What to produce: Every line that contains the word "painter" should be copied from the records below.

Stored dataset items:
************
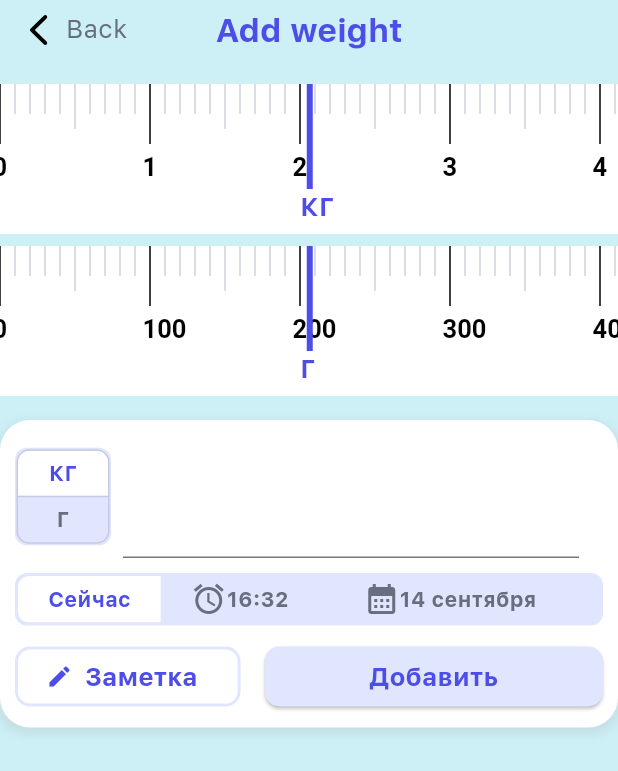
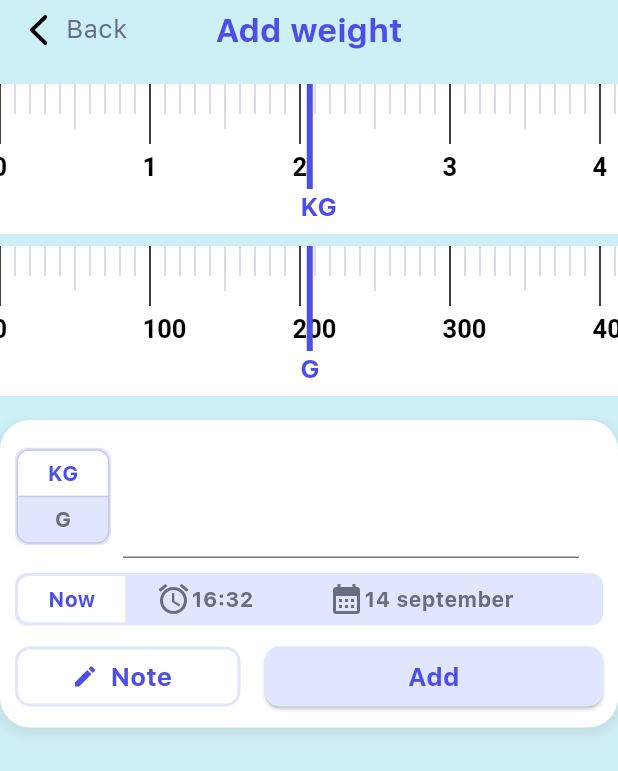
Before and after one commit to nikondrat/mama, a Flutter app: the AddWeight screen opened by its route, on a phone screen of 412 x 824 dp. Shown: the top 771 px of the screen. Run offline on Flutter 3.47's test engine with Material 3 defaults, Android fonts, the phone set to English and light mode, and no system bars; our stand-ins replace auto_size_text, card_swiper, dio, dotted_border, flex_color_scheme, flutter_mobx and 13 more; missing offline and left inert: flutter_toggle_button, reactive_date_time_picker; accounts and stored records are empty; generated files the repository leaves out were written again; network calls fail.

Commit message:
Исправил Локализацию и личные коды удалил

```diff
--- a/lib/src/core/utils/router.dart
+++ b/lib/src/core/utils/router.dart
@@ -44,7 +44,8 @@ final GlobalKey<NavigatorState> navKey = GlobalKey();
 
 final GoRouter router = GoRouter(
   navigatorKey: navKey,
-  initialLocation: '/',
+  // initialLocation: '/',
+  initialLocation: _Paths.evolutionView,
   // initialLocation: _Paths.homeScreen,
   routes: [
     GoRoute(
--- a/lib/src/feature/trackers/views/add_weight.dart
+++ b/lib/src/feature/trackers/views/add_weight.dart
@@ -8,14 +8,15 @@ class AddWeight extends StatelessWidget {
     return Scaffold(
       backgroundColor: AppColors.blueLighter1,
       appBar: CustomAppBar(title: t.trackers.weight.add),
-      // appBar: CustomAppBar(isSizeTrue: false),
       body: ListView(
         children: [
-          FixedCenterIndicator(kgOrG: 'КГ', painter: CustomPointKG()),
+          FixedCenterIndicator(
+              kgOrG: t.trackers.kg.title, painter: CustomPointKG()),
           SizedBox(height: 8),
-          FixedCenterIndicator(kgOrG: 'Г', painter: CustomPointG()),
+          FixedCenterIndicator(
+              kgOrG: t.trackers.g.title, painter: CustomPointG()),
           SizedBox(height: 8),
-          CustomBloc(),
+          CustomBlog(),
           SizedBox(height: 8),
         ],
       ),
--- a/lib/src/feature/trackers/widgets/add_button.dart
+++ b/lib/src/feature/trackers/widgets/add_button.dart
@@ -21,7 +21,7 @@ class AddButton extends StatelessWidget {
           ),
           child: Center(
             child: Text(
-              'Добавить вес',
+              t.trackers.weight.add,
               style: AppTextStyles.f17w600.copyWith(
                 color: AppColors.primaryColor,
               ),
--- a/lib/src/feature/trackers/widgets/current_dynamic_container.dart
+++ b/lib/src/feature/trackers/widgets/current_dynamic_container.dart
@@ -27,7 +27,7 @@ class CurrentAndDymanicContainer extends StatelessWidget {
               crossAxisAlignment: CrossAxisAlignment.start,
               children: [
                 Text(
-                  'Текущий',
+                  t.trackers.current.title,
                   style: AppTextStyles.f14w700.copyWith(
                     color: AppColors.greyBrighterColor,
                   ),
@@ -100,7 +100,7 @@ class CurrentAndDymanicContainer extends StatelessWidget {
               crossAxisAlignment: CrossAxisAlignment.start,
               children: [
                 Text(
-                  'Динамика',
+                  t.trackers.dynamics.title,
                   style: AppTextStyles.f14w700.copyWith(
                     color: AppColors.greyBrighterColor,
                   ),
--- a/lib/src/feature/trackers/widgets/custom_bloc.dart
+++ b/lib/src/feature/trackers/widgets/custom_blog.dart
@@ -4,14 +4,14 @@ import 'package:flutter/material.dart';
 import 'package:mama/src/core/constant/constant.dart';
 import 'package:mama/src/feature/trackers/widgets/widgets.dart';
 
-class CustomBloc extends StatefulWidget {
-  const CustomBloc({super.key});
+class CustomBlog extends StatefulWidget {
+  const CustomBlog({super.key});
 
   @override
-  _CustomBlocState createState() => _CustomBlocState();
+  _CustomBlogState createState() => _CustomBlogState();
 }
 
-class _CustomBlocState extends State<CustomBloc> {
+class _CustomBlogState extends State<CustomBlog> {
   List<bool> isSelected = [true, false];
 
   @override
@@ -59,7 +59,7 @@ class _CustomBlocState extends State<CustomBloc> {
                       splashColor: Colors.transparent,
                       children: [
                         Text(
-                          'КГ',
+                          t.trackers.kg.title,
                           style: TextStyle(
                             color: isSelected[0]
                                 ? AppColors.primaryColor
@@ -69,7 +69,7 @@ class _CustomBlocState extends State<CustomBloc> {
                           ),
                         ),
                         Text(
-                          'Г',
+                          t.trackers.g.title,
                           style: TextStyle(
                             color: isSelected[1]
                                 ? AppColors.primaryColor
@@ -106,9 +106,9 @@ class _CustomBlocState extends State<CustomBloc> {
               SizedBox(height: 10),
 
               DateSwitchContainer(
-                title1: 'Сейчас',
-                title2: '16:32',
-                title3: '14 сентября',
+                title1: t.trackers.now.title,
+                title2: t.trackers.sixTeenThirtyTwo.title,
+                title3: t.trackers.fourteensOfSeptember.title,
               ),
               SizedBox(height: 10),
 
@@ -121,7 +121,7 @@ class _CustomBlocState extends State<CustomBloc> {
                     child: OutlinedButton.icon(
                       icon: Icon(Icons.edit, color: AppColors.primaryColor),
                       label: Text(
-                        'Заметка',
+                        t.trackers.note.title,
                         style: AppTextStyles.f17w600.copyWith(
                           color: AppColors.primaryColor,
                         ),
@@ -150,7 +150,7 @@ class _CustomBlocState extends State<CustomBloc> {
                         ),
                       ),
                       child: Text(
-                        'Добавить',
+                        t.trackers.add.title,
                         style: AppTextStyles.f17w600.copyWith(
                           color: AppColors.primaryColor,
                         ),
--- a/lib/src/feature/trackers/widgets/fixed_center_indicator.dart
+++ b/lib/src/feature/trackers/widgets/fixed_center_indicator.dart
@@ -15,35 +15,34 @@ class FixedCenterIndicator extends StatelessWidget {
   Widget build(BuildContext context) {
     return Stack(
       children: [
-        // Линейка горизонталдуу скрол менен
+        // Линейка горизонтальный с скроллом
         Center(
           child: SingleChildScrollView(
             scrollDirection: Axis.horizontal,
             child: Container(
-              color: Colors.white, // Фонду ак кылып орноттук
+              color: Colors.white,
               child: CustomPaint(
-                size: Size(200 * 10,
-                    100), // Линейканын узундугу: 20 санына чейин (200 интервал)
+                size: Size(200 * 10, 100),
                 painter: painter,
               ),
             ),
           ),
         ),
-        // Ортодогу көк сызык жана КГ тексти экрандын ортосунда туруктуу болуп калат
+        // Средняя синяя линия и текст компьютерной графики останутся постоянными в центре экрана.
         Positioned(
           left: MediaQuery.of(context).size.width / 2 -
-              1.5, // Экрандын ортосуна жайгаштыруу (сызык үчүн)
+              1.5, // Позиция в центре экрана
           top: 0,
           bottom: 30,
           child: Container(
             width: 4.0,
-            color: AppColors.primaryColor, // Сиздин көк сызык
+            color: AppColors.primaryColor, // Синий линия
           ),
         ),
         Positioned(
           left: MediaQuery.of(context).size.width / 2 -
-              6, // Экрандын ортосуна жайгаштыруу (КГ тексти үчүн)
-          top: 70, // "КГ" жазуусунун орду
+              6, // Расположить по центру (for KG text)
+          top: 70,
           child: Text(
             kgOrG,
             style: AppTextStyles.f17w700.copyWith(
--- a/lib/src/feature/trackers/widgets/to_know_more_container.dart
+++ b/lib/src/feature/trackers/widgets/to_know_more_container.dart
@@ -20,7 +20,6 @@ class _ToKnowMoreContainerState extends State<ToKnowMoreContainer> {
         ? Container(
             padding: EdgeInsets.only(right: 0, left: 16, top: 0, bottom: 0),
             alignment: Alignment.center,
-            width: MediaQuery.of(context).size.width,
             decoration: BoxDecoration(
               color: AppColors.learnMoreColor,
               borderRadius: BorderRadius.circular(16),
@@ -41,14 +40,14 @@ class _ToKnowMoreContainerState extends State<ToKnowMoreContainer> {
                   child: Column(
                     children: [
                       Text(
-                        'Здесь вы можете следить за весом своего ребенка и контролировать его развитие, сравнивая с нормативами Всемирной Организации Здравоохранения.',
+                        t.trackers.knowMoreOne.title,
                         style: AppTextStyles.f14w0.copyWith(
                           color: AppColors.greyBrighterColor,
                         ),
                       ),
                       SizedBox(height: 10),
                       Text(
-                        'Узнайте больше про эти нормативы и научитесь правильно измерять вес в нашем Центре Знаний:',
+                        t.trackers.knowMoreTwo.title,
                         style: AppTextStyles.f14w0.copyWith(
                           color: AppColors.greyBrighterColor,
                         ),
--- a/lib/src/feature/trackers/widgets/widgets.dart
+++ b/lib/src/feature/trackers/widgets/widgets.dart
@@ -9,5 +9,5 @@ export 'row_stories_data.dart';
 export 'custom_point_kg.dart';
 export 'custom_point_g.dart';
 export 'fixed_center_indicator.dart';
-export 'custom_bloc.dart';
+export 'custom_blog.dart';
 export 'date_switch_container.dart';
```
Also changed, not shown: lib/src/core/constant/localization/translations/trackers/trackers.i18n.yaml (+33 -0 lines), lib/src/core/constant/localization/translations/trackers/trackers_ru.i18n.yaml (+33 -0 lines), lib/src/feature/trackers/views/weight.dart (+15 -17 lines), lib/src/feature/trackers/widgets/know_more_button.dart (+1 -1 lines), 1 other file.
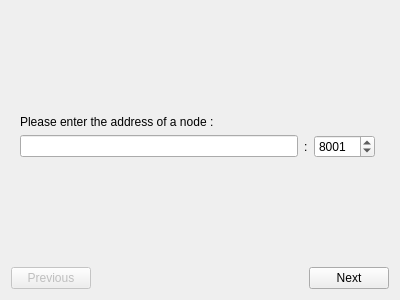
First picture: the form in res/ui/community_cfg.ui, repository duniter/sakia, before the edit.
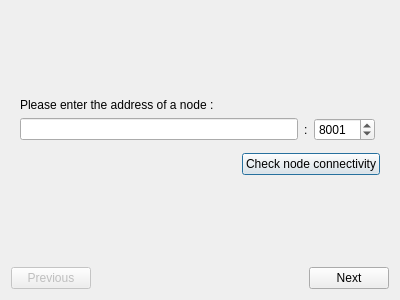
Second picture: the form after the edit.

Commit message: Process configure community

Diff of the .ui file:
```diff
--- a/res/ui/community_cfg.ui
+++ b/res/ui/community_cfg.ui
@@ -75,7 +75,31 @@
         </layout>
        </item>
        <item>
-        <layout class="QHBoxLayout" name="horizontalLayout_2"/>
+        <layout class="QHBoxLayout" name="horizontalLayout_2">
+         <property name="topMargin">
+          <number>6</number>
+         </property>
+         <item>
+          <spacer name="horizontalSpacer">
+           <property name="orientation">
+            <enum>Qt::Horizontal</enum>
+           </property>
+           <property name="sizeHint" stdset="0">
+            <size>
+             <width>40</width>
+             <height>20</height>
+            </size>
+           </property>
+          </spacer>
+         </item>
+         <item>
+          <widget class="QPushButton" name="button_checknode">
+           <property name="text">
+            <string>Check node connectivity</string>
+           </property>
+          </widget>
+         </item>
+        </layout>
        </item>
        <item>
         <spacer name="verticalSpacer">
```
The commit also changes 9 other files.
************
Answer to this exercise:
-          FixedCenterIndicator(kgOrG: 'КГ', painter: CustomPointKG()),
+              kgOrG: t.trackers.kg.title, painter: CustomPointKG()),
-          FixedCenterIndicator(kgOrG: 'Г', painter: CustomPointG()),
+              kgOrG: t.trackers.g.title, painter: CustomPointG()),
                 painter: painter,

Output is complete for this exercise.